The 58-year-old said he had considered going online as a new way of doing business but it was near impossible to do so without proper fitting sessions.
“I custom make each pair of shoe according to the size of the customer’s feet so they have to come here to measure, not only the size, but the whole shape and width too,” he said.
He said it is only with proper physical measurements that he is able to make shoes that fit perfectly.
“It is not accurate just going by size because there are other measurements such as the shape, the thickness of the feet and the width,” he said.

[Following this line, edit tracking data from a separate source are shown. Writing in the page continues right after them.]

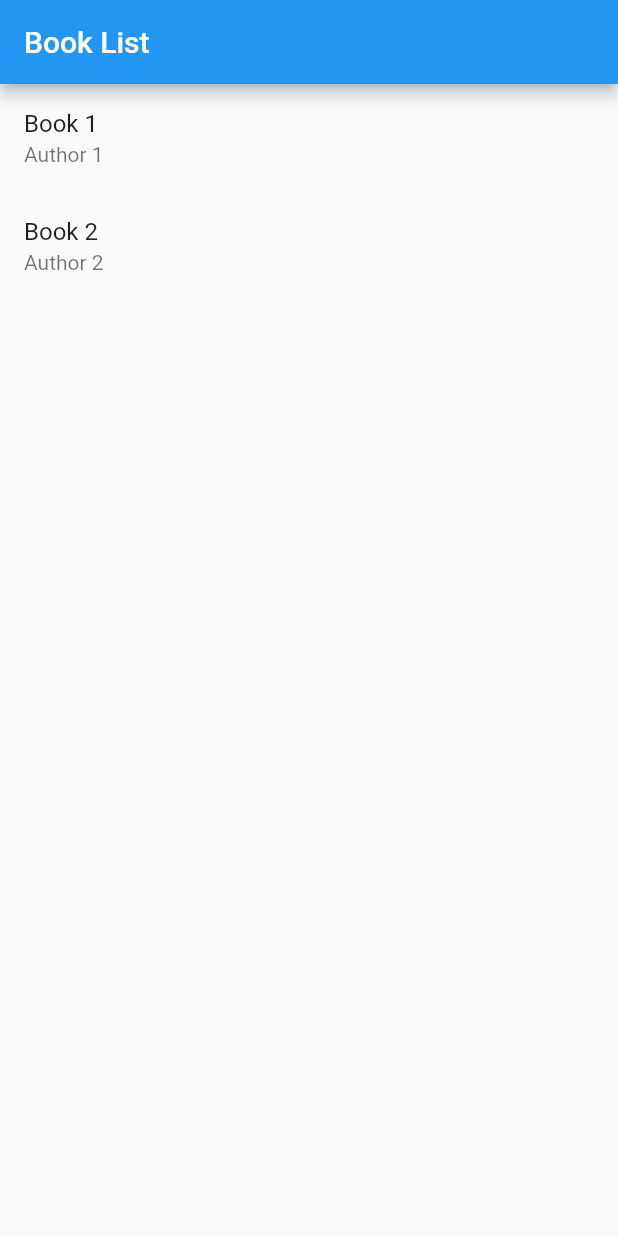
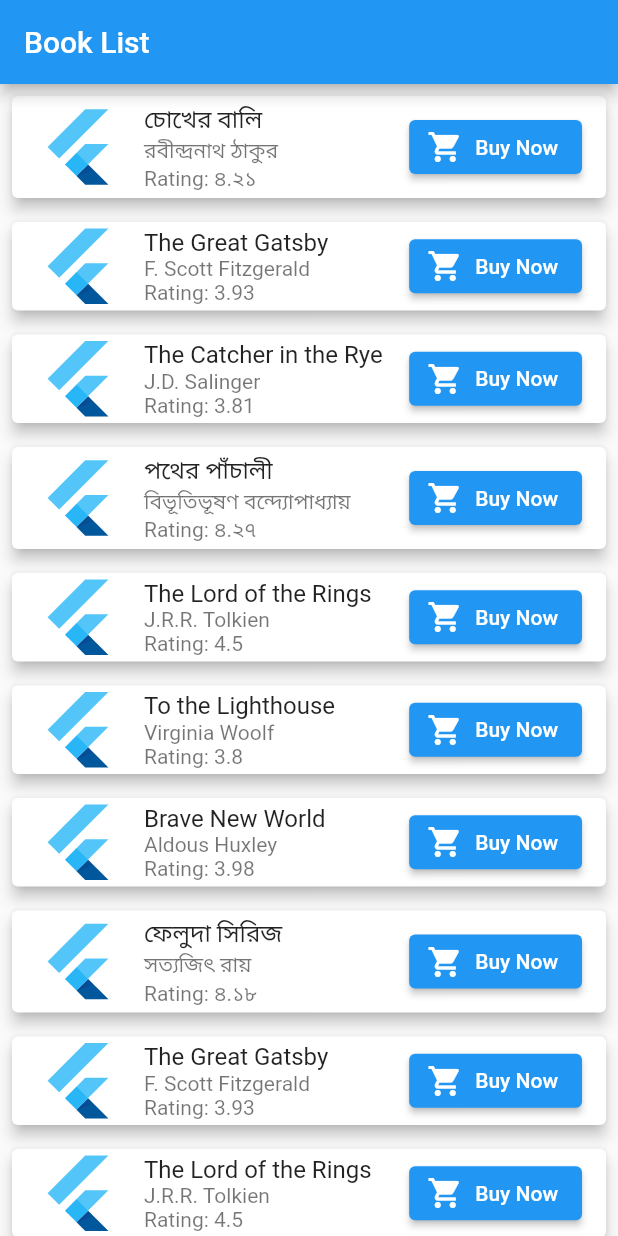
Before and after one commit to arkanullahs/book_shopper, a Flutter app: the screen it shows after launch, on a phone screen of 412 x 824 dp. Run offline on Flutter 3.47's test engine with Material 2 defaults, Android fonts, the phone set to English and light mode, and no system bars.

Commit message:
Completed First Page with Cards Proper Styling

```diff
--- a/lib/book_list.dart
+++ b/lib/book_list.dart
@@ -3,26 +3,93 @@ import 'package:flutter/material.dart';
 class BookDetails {
   final String bookName;
   final String authorName;
+  final String rating;
+  final String description;
+  final String price;
 
   BookDetails({
     required this.bookName,
     required this.authorName,
+    required this.rating,
+    required this.description,
+    required this.price,
   });
 }
 
 class BookListPage extends StatelessWidget {
   final List<BookDetails> bookDetailsList = [
     BookDetails(
-      bookName: 'Book 1',
-      authorName: 'Author 1',
+      bookName: 'চোখের বালি',
+      authorName: 'রবীন্দ্রনাথ ঠাকুর',
+      rating: '৪.২১',
+      description: 'সংসারের জটিলতা এবং সমাজের নীতির গঠন নিয়ে একটি গল্প।',
+      price: '৳250',
     ),
     BookDetails(
-      bookName: 'Book 2',
-      authorName: 'Author 2',
+      bookName: 'The Great Gatsby',
+      authorName: 'F. Scott Fitzgerald',
+      rating: '3.93',
+      description: 'Set in the Jazz Age, it delves into the American Dream and its disillusionment.',
+      price: '\$10.49',
     ),
-    // Add more books here
+    BookDetails(
+      bookName: 'The Catcher in the Rye',
+      authorName: 'J.D. Salinger',
+      rating: '3.81',
+      description: 'Follows a teenager’s journey through alienation and rebellion.',
+      price: '\$9.99',
+    ),
+    BookDetails(
+      bookName: 'পথের পাঁচালী',
+      authorName: 'বিভূতিভূষণ বন্দ্যোপাধ্যায়',
+      rating: '৪.২৭',
+      description: 'রূরল লাইফ এবং প্রত্যাশার বিষয়টি ধরা ক্যাচ করা একটি ক্লাসিক বাংলা উপন্যাস।',
+      price: '৳300',
+    ),
+    BookDetails(
+      bookName: 'The Lord of the Rings',
+      authorName: 'J.R.R. Tolkien',
+      rating: '4.5',
+      description: 'Epic fantasy adventure exploring themes of power and friendship.',
+      price: '\$19.99',
+    ),
+    BookDetails(
+      bookName: 'To the Lighthouse',
+      authorName: 'Virginia Woolf',
+      rating: '3.8',
+      description: 'A narrative exploring the complexities of human relationships.',
+      price: '\$8.95',
+    ),
+    BookDetails(
+      bookName: 'Brave New World',
+      authorName: 'Aldous Huxley',
+      rating: '3.98',
+      description: 'Dystopian novel questioning societal norms and technological advancement.',
+      price: '\$11.00',
+    ),
+    BookDetails(
+      bookName: 'ফেলুদা সিরিজ',
+      authorName: 'সত্যজিৎ রায়',
+      rating: '৪.১৮',
+      description: 'প্রিয় বাংলা স্লুথ ফেলুদার ফেলুদা সিরিজের এক ধারাবাহিক গল্প।',
+      price: '৳180',
+    ),
+    BookDetails(
+      bookName: 'The Great Gatsby',
+      authorName: 'F. Scott Fitzgerald',
+      rating: '3.93',
+      description: 'Set in the Jazz Age, it delves into the American Dream and its disillusionment.',
+      price: '\$10.49',
+    ),
+    BookDetails(
+      bookName: 'The Lord of the Rings',
+      authorName: 'J.R.R. Tolkien',
+      rating: '4.5',
+      description: 'Epic fantasy adventure exploring themes of power and friendship.',
+      price: '\$19.99',
+    ),
+
   ];
-
   @override
   Widget build(BuildContext context) {
     return Scaffold(
@@ -33,12 +100,48 @@ class BookListPage extends StatelessWidget {
         itemCount: bookDetailsList.length,
         itemBuilder: (context, index) {
           BookDetails bookDetails = bookDetailsList[index];
-          return ListTile(
-            title: Text(bookDetails.bookName),
-            subtitle: Text(bookDetails.authorName),
+          return _buildBookCard(
+            bookDetails.bookName,
+            bookDetails.authorName,
+            bookDetails.rating,
+            bookDetails.description,
+            bookDetails.price,
+            context,
           );
         },
       ),
     );
   }
+
+  Widget _buildBookCard(
+      String bookName,
+      String authorName,
+      String rating,
+      String description,
+      String price,
+      BuildContext context,
+      ) {
+    return Card(
+      elevation: 4.0,
+      margin: const EdgeInsets.all(8.0),
+      child: ListTile(
+        leading: FlutterLogo(size: 56.0),
+        title: Text(bookName),
+        subtitle: Column(
+          crossAxisAlignment: CrossAxisAlignment.start,
+          children: [
+            Text(authorName),
+            Text('Rating: $rating'),
+          ],
+        ),
+        trailing: ElevatedButton.icon(
+          onPressed: () {
+            // No navigation for Buy Now button at the moment
+          },
+          icon: Icon(Icons.shopping_cart),
+          label: Text('Buy Now'),
+        ),
+      ),
+    );
+  }
 }
```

He said some people have wider feet and without proper measurements, the shoes might end up being too tight for them even if the correct size was made.
So, the Facebook page is mostly to showcase some of the shoes he has made and to promote his custom-made shoes including orders for the traditional Nyonya beaded shoes.
He said they are barely able to get by with zero orders and only shoe repairs to eke out a meagre living since 2020.
“Fortunately, the shop landlord, a clan association, was kind enough to give me a rental discount of 20 per cent until September so that lowered my costs,” he said.
As for now, Heng Mun can only hope that the interstate travel ban will be lifted soon so that he can once again start taking custom-made shoes orders.
Hong Kong Shoe Store was among the local shops in George Town that won gold status under the cultural continuity recognition category of the George Town World Heritage Incorporated (GTWHI) Heritage Recognition and Awards 2020.
The gold status is for traditional shops and traders that have been in operation between 50 and 99 years.
The shoe store was originally located along Muntri Street before it shifted to its current location at Kimberley Street.
The shop has a Facebook page at: https://www.facebook.com/hongkongshoestore/ which has a link directly to Heng Mun’s WhatsApp.
Hong Kong Shoe Store
20, Kimberley Street,
Tel: 04-261 4695 / 012-505 6905